### [What is required]
Every entry in the listing is to be reproduced exactly.

### [Given information]
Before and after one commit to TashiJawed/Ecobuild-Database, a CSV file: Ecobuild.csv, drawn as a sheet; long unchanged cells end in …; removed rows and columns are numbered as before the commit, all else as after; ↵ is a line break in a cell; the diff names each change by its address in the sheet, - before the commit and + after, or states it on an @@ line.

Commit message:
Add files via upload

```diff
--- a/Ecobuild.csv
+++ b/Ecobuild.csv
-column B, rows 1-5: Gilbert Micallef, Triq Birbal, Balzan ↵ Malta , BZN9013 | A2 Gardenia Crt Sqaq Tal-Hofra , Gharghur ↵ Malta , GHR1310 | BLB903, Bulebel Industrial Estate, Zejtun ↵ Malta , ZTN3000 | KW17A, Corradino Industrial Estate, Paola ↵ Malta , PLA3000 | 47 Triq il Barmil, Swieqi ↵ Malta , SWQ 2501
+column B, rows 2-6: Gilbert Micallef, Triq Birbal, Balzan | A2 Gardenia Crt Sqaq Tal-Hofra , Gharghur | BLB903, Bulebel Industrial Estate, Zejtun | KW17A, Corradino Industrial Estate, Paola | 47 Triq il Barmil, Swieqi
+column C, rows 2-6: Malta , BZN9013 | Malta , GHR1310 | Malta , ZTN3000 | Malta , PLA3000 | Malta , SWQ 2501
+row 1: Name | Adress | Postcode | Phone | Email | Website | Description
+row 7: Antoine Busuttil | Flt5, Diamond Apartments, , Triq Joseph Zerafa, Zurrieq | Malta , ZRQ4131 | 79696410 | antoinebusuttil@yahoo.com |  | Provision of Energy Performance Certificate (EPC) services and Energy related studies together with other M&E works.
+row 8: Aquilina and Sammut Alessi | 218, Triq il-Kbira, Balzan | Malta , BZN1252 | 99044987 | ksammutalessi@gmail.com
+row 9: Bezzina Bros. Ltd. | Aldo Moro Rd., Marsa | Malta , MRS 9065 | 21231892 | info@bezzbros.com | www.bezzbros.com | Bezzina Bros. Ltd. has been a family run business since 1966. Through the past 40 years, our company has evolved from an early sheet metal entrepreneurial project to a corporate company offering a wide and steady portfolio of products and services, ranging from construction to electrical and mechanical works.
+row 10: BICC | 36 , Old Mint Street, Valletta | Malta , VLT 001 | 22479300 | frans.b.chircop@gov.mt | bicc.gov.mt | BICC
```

### [Response]
Before and after one commit to TashiJawed/Ecobuild-Database, a CSV file: Ecobuild.csv, drawn as a sheet; long unchanged cells end in …; removed rows and columns are numbered as before the commit, all else as after; ↵ is a line break in a cell; the diff names each change by its address in the sheet, - before the commit and + after, or states it on an @@ line.

Commit message:
Add files via upload

```diff
--- a/Ecobuild.csv
+++ b/Ecobuild.csv
-column B, rows 1-5: Gilbert Micallef, Triq Birbal, Balzan ↵ Malta , BZN9013 | A2 Gardenia Crt Sqaq Tal-Hofra , Gharghur ↵ Malta , GHR1310 | BLB903, Bulebel Industrial Estate, Zejtun ↵ Malta , ZTN3000 | KW17A, Corradino Industrial Estate, Paola ↵ Malta , PLA3000 | 47 Triq il Barmil, Swieqi ↵ Malta , SWQ 2501
+column B, rows 2-6: Gilbert Micallef, Triq Birbal, Balzan | A2 Gardenia Crt Sqaq Tal-Hofra , Gharghur | BLB903, Bulebel Industrial Estate, Zejtun | KW17A, Corradino Industrial Estate, Paola | 47 Triq il Barmil, Swieqi
+column C, rows 2-6: Malta , BZN9013 | Malta , GHR1310 | Malta , ZTN3000 | Malta , PLA3000 | Malta , SWQ 2501
+row 1: Name | Adress | Postcode | Phone | Email | Website | Description
+row 7: Antoine Busuttil | Flt5, Diamond Apartments, , Triq Joseph Zerafa, Zurrieq | Malta , ZRQ4131 | 79696410 | antoinebusuttil@yahoo.com |  | Provision of Energy Performance Certificate (EPC) services and Energy related studies together with other M&E works.
+row 8: Aquilina and Sammut Alessi | 218, Triq il-Kbira, Balzan | Malta , BZN1252 | 99044987 | ksammutalessi@gmail.com
+row 9: Bezzina Bros. Ltd. | Aldo Moro Rd., Marsa | Malta , MRS 9065 | 21231892 | info@bezzbros.com | www.bezzbros.com | Bezzina Bros. Ltd. has been a family run business since 1966. Through the past 40 years, our company has evolved from an early sheet metal entrepreneurial project to a corporate company offering a wide and steady portfolio of products and services, ranging from construction to electrical and mechanical works.
+row 10: BICC | 36 , Old Mint Street, Valletta | Malta , VLT 001 | 22479300 | frans.b.chircop@gov.mt | bicc.gov.mt | BICC
```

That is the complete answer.